However, this raises complex legal questions at the heart of trademark law that practitioners must face ranging from the application of traditional goods or services in virtual spaces or the dangers of counterfeiting and brand dilution on intellectual property (IP) portfolios.

To read more, click here.

TANZANIA: Passing off – COMMERCIAL CASE NO. 132 OF 2018: Kenafric Industries Limited (Plaintiff) vs. Lakairo by Evarist Kameja

On the 30th of May 2022, the High Court considered the principle of passing off in the judgement of COMMERCIAL CASE NO. 132 OF 2018 Kenafric Industries Limited vs. Lakairo Industries Group Co. Ltd., Lakairo Investments Co. Ltd., Lameck Okam Bo Airo, Registrar of Trade and Service Marks and Attorney General.

The principle of passing off refers to when a trader makes a direct or indirect misrepresentation to the public that their business is that of a competitor or is associated with a competitor’s business. Passing off is a common law tort, much similar to trademark infringement although in this case can be used to enforce unregistered trademark rights.

To read more, click here.

UGANDA: Objectives of NDPIII and how they aid in implementation of the National IP Policy, 2019 by Brian Manyire and Judith Kagere

Uganda’s National Development Plan (NDP) (NDPIII) runs from 2020/2021- 2024/2025. It is based on the vision to transform Uganda from a peasant to a modern and prosperous country within 30 years. NDPIII looks at an overall vision of increasing household incomes and improving quality of life for Ugandans. It considers inclusive growth, employment and wealth creation. The vision for Uganda based on NDPIII is for a modern centered, independent, integrated, resilient, self-sustaining economy.

To read more, click here.

MAURITIUS: PART 1 – Rules issued under the Virtual Asset and Initial Token Offering Services 2021 by Gilles Athaw, Sheena Jowaheer and Sahirun Subadar

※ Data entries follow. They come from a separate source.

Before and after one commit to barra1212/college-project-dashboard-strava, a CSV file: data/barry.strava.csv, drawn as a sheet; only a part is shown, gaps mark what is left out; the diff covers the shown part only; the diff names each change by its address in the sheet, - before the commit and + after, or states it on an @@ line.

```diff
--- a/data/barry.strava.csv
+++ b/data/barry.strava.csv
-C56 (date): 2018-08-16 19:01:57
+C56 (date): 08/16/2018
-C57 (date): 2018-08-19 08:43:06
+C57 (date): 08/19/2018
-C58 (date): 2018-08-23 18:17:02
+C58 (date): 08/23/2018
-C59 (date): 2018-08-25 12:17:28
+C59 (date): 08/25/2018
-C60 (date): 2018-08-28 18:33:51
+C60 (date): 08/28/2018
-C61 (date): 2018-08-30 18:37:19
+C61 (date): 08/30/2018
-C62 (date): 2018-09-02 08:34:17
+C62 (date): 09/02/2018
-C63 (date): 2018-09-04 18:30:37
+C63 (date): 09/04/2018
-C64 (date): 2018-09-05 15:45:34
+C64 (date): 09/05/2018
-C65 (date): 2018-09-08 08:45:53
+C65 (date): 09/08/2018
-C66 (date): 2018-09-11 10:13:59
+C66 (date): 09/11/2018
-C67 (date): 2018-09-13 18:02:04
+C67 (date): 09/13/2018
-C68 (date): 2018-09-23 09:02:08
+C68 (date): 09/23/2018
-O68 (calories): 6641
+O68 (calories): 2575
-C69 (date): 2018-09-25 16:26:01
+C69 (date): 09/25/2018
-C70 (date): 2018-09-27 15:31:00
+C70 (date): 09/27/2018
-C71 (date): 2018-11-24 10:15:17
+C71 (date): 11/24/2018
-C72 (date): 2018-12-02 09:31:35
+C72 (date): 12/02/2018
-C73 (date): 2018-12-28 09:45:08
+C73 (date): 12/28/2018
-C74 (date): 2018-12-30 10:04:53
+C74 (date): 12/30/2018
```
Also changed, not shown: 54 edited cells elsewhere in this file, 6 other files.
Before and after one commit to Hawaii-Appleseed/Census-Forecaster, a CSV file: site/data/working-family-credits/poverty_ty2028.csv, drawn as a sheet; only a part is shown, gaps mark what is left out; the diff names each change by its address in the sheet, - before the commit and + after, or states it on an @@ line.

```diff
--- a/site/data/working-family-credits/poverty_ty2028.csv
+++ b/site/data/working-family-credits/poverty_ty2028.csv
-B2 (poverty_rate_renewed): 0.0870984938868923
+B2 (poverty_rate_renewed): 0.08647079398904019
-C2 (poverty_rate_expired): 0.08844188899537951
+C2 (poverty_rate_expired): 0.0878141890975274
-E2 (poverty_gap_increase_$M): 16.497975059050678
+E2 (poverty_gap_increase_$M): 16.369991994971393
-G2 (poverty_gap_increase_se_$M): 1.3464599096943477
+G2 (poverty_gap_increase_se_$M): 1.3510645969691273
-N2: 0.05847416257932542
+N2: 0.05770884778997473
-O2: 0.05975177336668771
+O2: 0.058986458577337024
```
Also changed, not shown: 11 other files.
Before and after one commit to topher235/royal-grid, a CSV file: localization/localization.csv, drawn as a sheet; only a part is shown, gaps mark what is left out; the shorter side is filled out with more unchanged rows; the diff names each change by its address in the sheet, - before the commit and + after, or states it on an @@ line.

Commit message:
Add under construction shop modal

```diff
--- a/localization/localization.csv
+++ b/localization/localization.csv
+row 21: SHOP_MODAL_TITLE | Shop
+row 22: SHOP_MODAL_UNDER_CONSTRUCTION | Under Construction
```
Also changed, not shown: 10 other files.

Following the coming into force of the Virtual Asset and Initial Token Offering Services Act 2021 (the VAITOS Act) on 7 February 2022, the Financial Services Commission (FSC) has, by way of a communiqué issued on 15 July 2022, announced the coming into effect of the rules issued under the VAITOS Act. The FSC has published the rules which apply to all virtual asset service providers (VASPs) that carry out business in or from Mauritius as well as all VASPs which sell relevant products / services in Mauritius. Draft of such rules were initially issued by the FSC for public consultation. The highly anticipated rules (the Rules) which have now come into effect on 01 July 2022 cover minimum capital and other financial requirements, client disclosure requirements, custody of client assets, cybersecurity, publication of advertisements, risk management and statutory returns.

To read more, click here.